(Web page edit records)

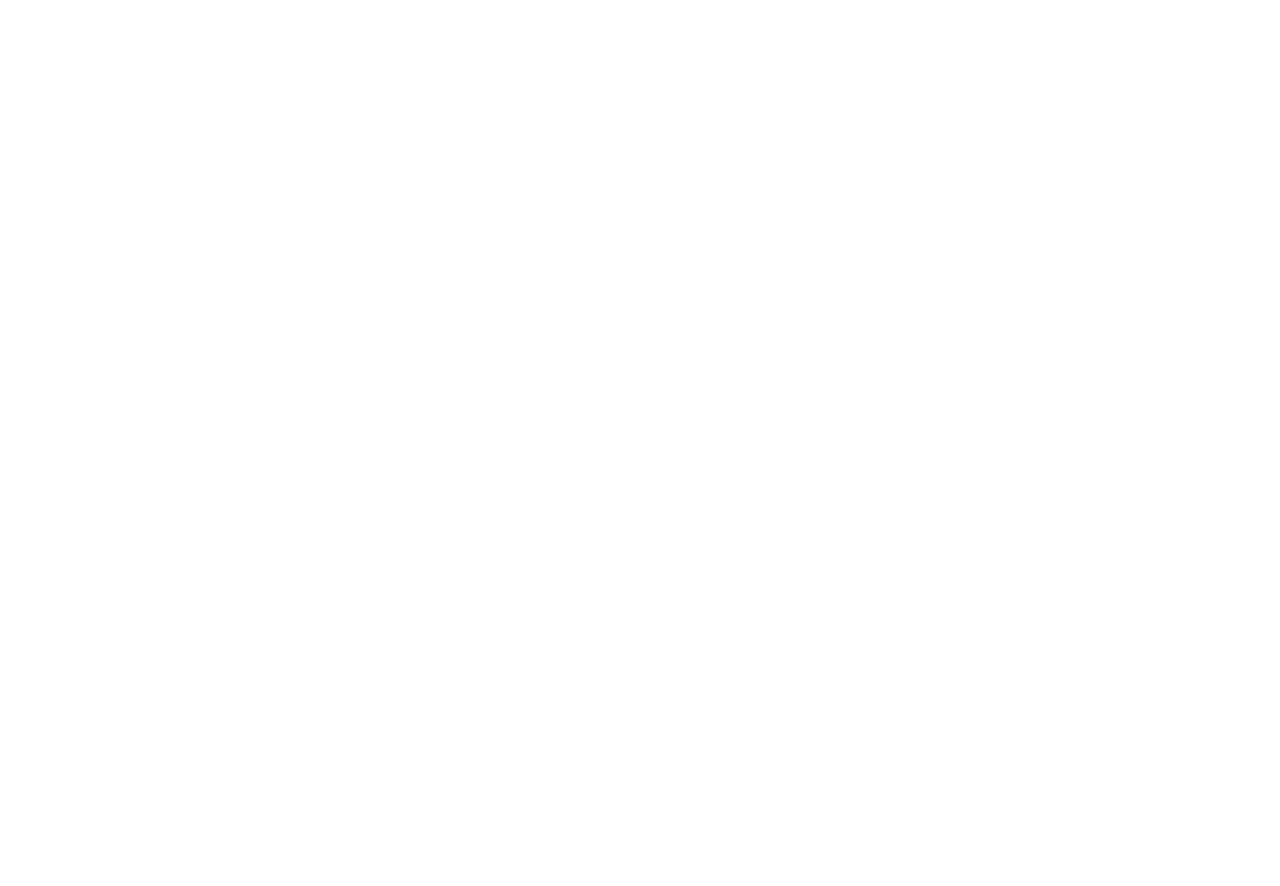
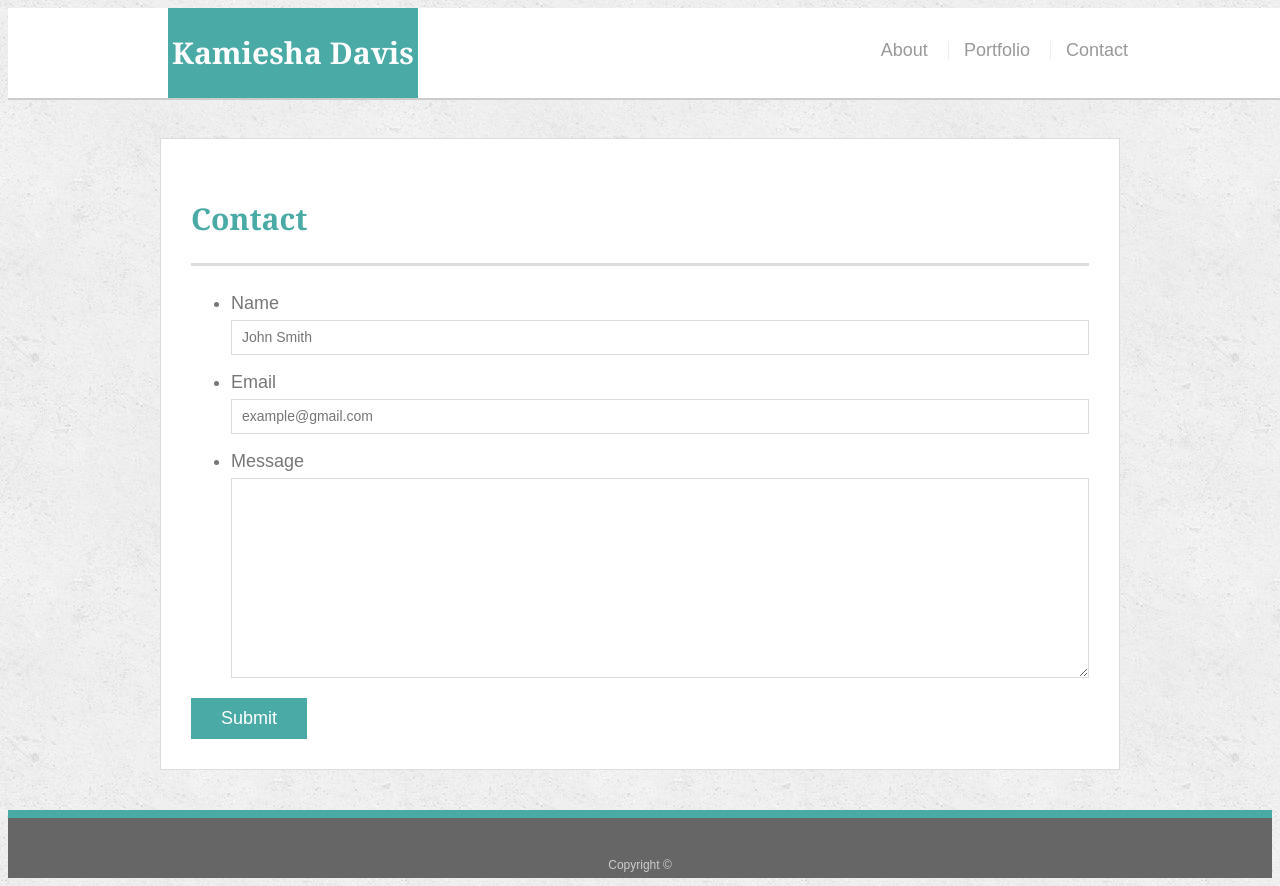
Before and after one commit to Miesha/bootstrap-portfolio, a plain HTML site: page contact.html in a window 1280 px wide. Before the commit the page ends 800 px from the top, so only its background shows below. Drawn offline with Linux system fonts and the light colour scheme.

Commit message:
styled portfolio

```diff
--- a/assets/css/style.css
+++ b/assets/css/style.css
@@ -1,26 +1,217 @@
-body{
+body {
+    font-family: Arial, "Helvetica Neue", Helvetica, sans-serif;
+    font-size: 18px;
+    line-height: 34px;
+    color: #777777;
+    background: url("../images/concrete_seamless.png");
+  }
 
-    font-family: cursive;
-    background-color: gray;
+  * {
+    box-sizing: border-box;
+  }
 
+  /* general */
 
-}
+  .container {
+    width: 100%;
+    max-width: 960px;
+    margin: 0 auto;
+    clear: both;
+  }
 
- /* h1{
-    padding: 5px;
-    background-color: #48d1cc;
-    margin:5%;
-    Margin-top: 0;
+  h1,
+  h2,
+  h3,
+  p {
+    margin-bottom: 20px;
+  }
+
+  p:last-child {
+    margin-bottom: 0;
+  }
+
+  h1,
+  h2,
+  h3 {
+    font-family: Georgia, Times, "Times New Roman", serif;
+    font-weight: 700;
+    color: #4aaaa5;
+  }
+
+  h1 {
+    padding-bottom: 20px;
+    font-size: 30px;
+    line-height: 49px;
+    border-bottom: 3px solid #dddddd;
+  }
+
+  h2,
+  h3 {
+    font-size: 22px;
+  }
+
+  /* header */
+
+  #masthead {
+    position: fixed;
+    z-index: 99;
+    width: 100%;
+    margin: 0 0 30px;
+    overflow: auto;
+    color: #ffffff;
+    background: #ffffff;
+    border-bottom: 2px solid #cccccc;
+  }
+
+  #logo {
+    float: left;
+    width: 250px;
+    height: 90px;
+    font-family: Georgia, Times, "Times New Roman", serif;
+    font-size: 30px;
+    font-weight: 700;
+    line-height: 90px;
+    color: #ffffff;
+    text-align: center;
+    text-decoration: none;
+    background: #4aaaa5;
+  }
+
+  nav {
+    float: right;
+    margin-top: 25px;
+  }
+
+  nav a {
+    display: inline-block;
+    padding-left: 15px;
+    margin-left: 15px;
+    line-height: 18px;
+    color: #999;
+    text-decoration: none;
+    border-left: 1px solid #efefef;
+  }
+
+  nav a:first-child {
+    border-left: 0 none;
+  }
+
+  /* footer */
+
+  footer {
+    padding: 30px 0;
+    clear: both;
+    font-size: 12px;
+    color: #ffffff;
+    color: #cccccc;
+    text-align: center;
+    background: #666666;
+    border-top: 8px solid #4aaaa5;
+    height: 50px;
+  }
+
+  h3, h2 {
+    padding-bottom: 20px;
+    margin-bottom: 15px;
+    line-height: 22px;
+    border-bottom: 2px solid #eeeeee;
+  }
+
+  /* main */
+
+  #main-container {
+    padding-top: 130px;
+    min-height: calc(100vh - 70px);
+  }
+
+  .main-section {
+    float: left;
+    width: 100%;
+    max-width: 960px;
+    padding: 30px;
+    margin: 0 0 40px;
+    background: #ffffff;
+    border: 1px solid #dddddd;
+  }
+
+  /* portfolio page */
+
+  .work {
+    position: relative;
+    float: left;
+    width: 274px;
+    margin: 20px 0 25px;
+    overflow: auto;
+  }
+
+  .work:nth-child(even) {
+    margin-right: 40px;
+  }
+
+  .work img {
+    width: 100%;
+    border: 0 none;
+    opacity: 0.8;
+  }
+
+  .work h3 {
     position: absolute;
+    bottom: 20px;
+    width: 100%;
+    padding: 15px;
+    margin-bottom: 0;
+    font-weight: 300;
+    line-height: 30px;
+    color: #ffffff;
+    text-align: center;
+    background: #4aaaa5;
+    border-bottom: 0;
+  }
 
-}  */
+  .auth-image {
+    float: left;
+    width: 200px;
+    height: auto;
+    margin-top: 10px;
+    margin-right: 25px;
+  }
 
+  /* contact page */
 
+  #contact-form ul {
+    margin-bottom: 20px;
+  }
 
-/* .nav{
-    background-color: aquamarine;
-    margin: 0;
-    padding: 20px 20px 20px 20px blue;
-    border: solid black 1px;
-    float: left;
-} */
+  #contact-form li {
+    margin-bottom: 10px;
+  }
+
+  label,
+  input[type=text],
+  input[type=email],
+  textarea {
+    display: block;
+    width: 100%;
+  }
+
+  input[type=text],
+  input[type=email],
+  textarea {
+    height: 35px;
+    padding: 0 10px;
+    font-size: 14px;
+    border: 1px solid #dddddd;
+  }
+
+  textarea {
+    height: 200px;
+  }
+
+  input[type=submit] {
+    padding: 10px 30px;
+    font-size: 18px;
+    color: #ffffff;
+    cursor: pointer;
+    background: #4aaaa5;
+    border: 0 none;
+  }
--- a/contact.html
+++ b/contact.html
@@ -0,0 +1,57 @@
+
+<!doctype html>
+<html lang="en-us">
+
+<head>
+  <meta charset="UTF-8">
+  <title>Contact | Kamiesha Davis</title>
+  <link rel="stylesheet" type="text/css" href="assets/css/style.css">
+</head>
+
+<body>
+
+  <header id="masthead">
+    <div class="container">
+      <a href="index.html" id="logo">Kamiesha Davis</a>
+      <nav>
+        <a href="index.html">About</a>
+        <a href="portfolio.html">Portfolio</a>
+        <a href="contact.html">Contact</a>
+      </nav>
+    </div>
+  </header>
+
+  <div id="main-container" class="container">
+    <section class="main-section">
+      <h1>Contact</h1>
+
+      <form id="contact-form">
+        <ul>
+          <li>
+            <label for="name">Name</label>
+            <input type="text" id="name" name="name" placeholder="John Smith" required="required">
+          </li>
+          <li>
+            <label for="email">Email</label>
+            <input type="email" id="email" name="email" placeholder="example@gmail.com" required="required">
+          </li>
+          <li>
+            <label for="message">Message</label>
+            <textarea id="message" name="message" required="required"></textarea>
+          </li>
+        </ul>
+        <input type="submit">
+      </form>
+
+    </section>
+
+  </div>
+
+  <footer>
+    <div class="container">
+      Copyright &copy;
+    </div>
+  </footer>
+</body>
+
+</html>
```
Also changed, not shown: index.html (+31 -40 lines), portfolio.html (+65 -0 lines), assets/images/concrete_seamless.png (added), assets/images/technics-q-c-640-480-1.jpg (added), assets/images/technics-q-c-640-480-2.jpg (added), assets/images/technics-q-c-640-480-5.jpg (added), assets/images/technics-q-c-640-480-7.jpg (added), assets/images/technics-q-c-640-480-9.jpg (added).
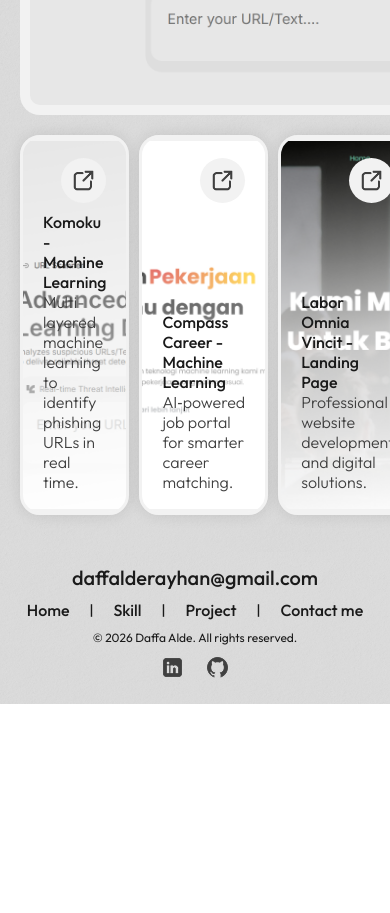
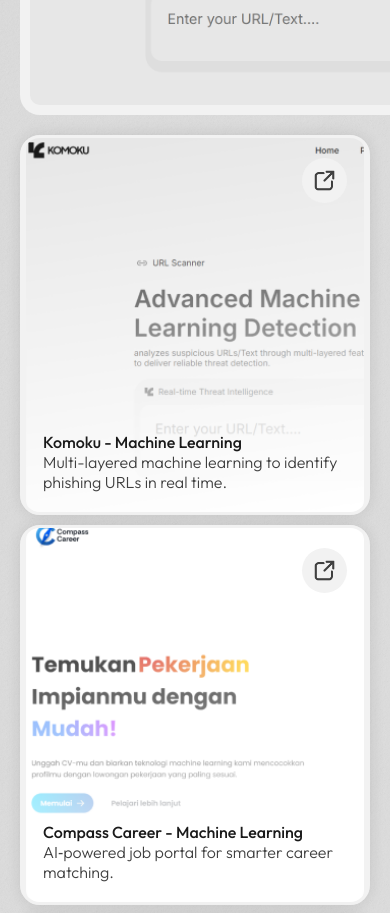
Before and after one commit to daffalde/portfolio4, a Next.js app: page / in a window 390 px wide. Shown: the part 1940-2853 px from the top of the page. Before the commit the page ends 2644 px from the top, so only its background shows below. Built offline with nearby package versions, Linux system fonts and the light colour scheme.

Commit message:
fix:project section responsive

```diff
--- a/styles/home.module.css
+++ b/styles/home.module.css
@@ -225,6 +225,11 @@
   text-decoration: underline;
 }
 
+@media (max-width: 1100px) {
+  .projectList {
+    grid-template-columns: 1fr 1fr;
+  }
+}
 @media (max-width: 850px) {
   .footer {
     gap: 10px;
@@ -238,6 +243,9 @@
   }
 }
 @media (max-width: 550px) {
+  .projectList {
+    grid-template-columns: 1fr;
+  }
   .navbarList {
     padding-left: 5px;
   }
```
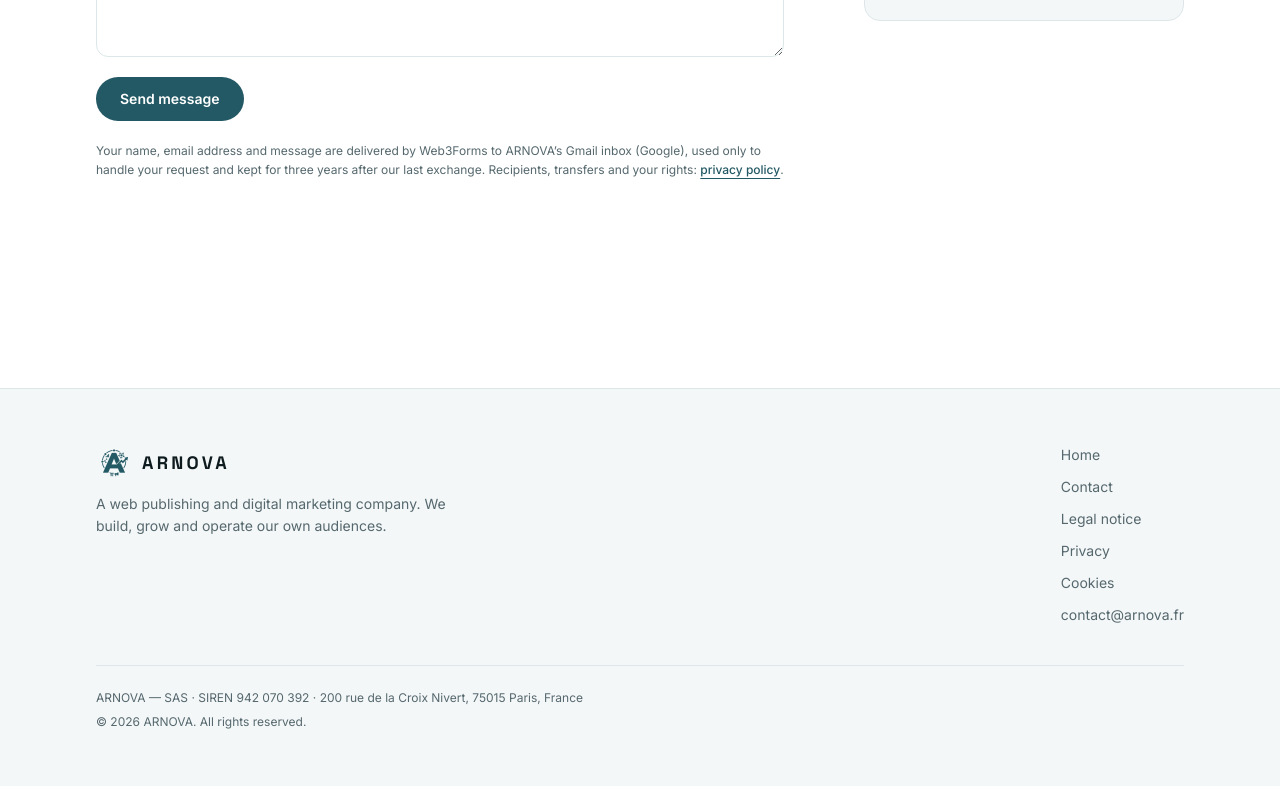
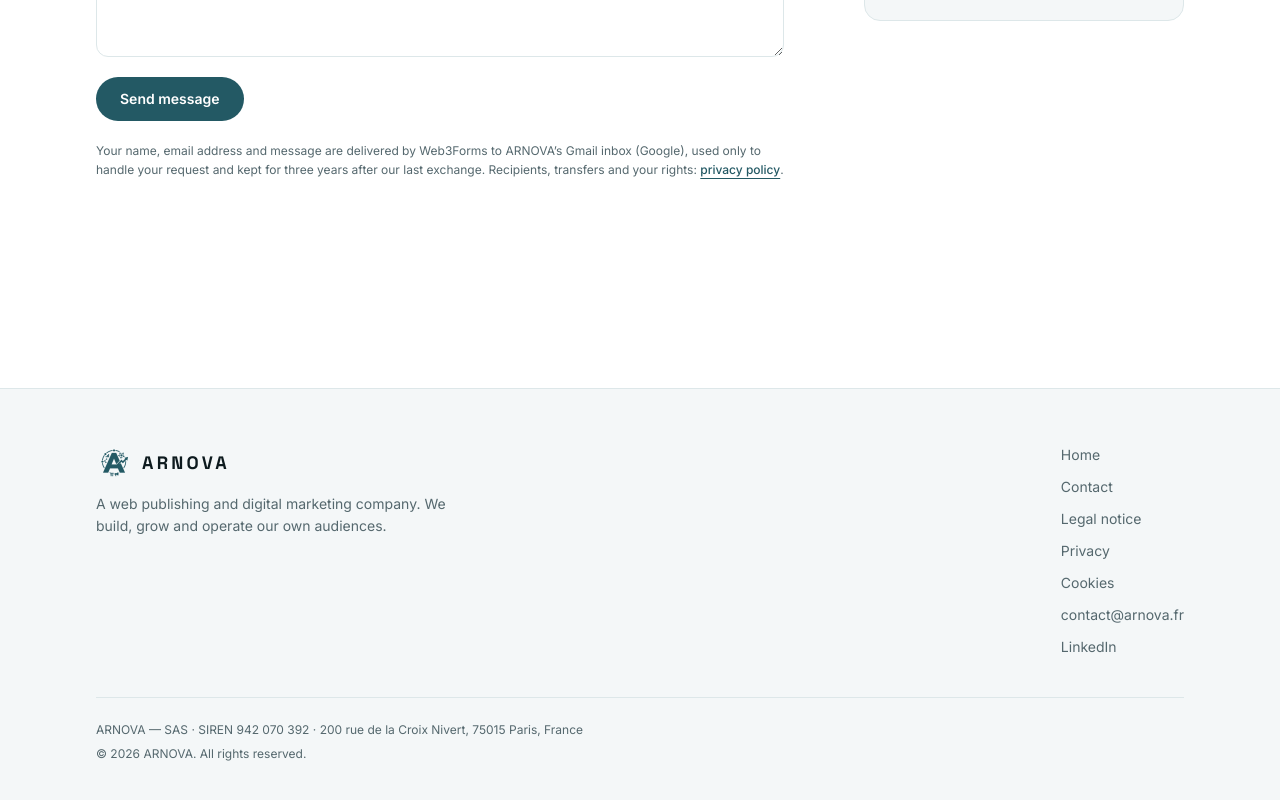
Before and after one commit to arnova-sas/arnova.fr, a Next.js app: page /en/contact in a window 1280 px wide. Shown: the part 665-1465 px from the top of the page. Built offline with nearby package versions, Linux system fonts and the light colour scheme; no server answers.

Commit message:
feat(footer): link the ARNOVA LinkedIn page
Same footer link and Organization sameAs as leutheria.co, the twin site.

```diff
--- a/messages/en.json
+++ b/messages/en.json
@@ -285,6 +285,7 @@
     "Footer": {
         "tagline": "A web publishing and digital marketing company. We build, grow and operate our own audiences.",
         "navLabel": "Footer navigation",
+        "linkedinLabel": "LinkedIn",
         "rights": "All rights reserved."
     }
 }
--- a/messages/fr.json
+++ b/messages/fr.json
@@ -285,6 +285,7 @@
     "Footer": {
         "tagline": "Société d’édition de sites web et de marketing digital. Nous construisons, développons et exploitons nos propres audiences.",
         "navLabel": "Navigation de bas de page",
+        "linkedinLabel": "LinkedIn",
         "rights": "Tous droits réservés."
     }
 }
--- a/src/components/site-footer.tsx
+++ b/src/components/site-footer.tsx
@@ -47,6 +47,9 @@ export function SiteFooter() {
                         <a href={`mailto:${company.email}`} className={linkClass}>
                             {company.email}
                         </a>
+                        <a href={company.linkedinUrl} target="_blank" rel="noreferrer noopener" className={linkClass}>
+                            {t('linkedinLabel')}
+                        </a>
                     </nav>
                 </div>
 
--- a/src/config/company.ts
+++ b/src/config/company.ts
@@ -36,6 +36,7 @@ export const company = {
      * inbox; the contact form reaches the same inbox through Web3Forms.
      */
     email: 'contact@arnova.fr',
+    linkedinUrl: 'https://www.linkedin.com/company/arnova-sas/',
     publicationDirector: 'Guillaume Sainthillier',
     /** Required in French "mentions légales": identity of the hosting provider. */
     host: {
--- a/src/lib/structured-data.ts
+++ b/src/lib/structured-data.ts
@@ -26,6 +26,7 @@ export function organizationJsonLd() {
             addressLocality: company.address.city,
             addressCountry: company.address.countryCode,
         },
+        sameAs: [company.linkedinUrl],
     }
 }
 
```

Required action: Filter the records above down to the lines that hold the string "email".

Answer for this exercise:
+  input[type=email],
+  input[type=email],
+            <label for="email">Email</label>
+            <input type="email" id="email" name="email" placeholder="example@gmail.com" required="required">
                         <a href={`mailto:${company.email}`} className={linkClass}>
                             {company.email}
     email: 'contact@arnova.fr',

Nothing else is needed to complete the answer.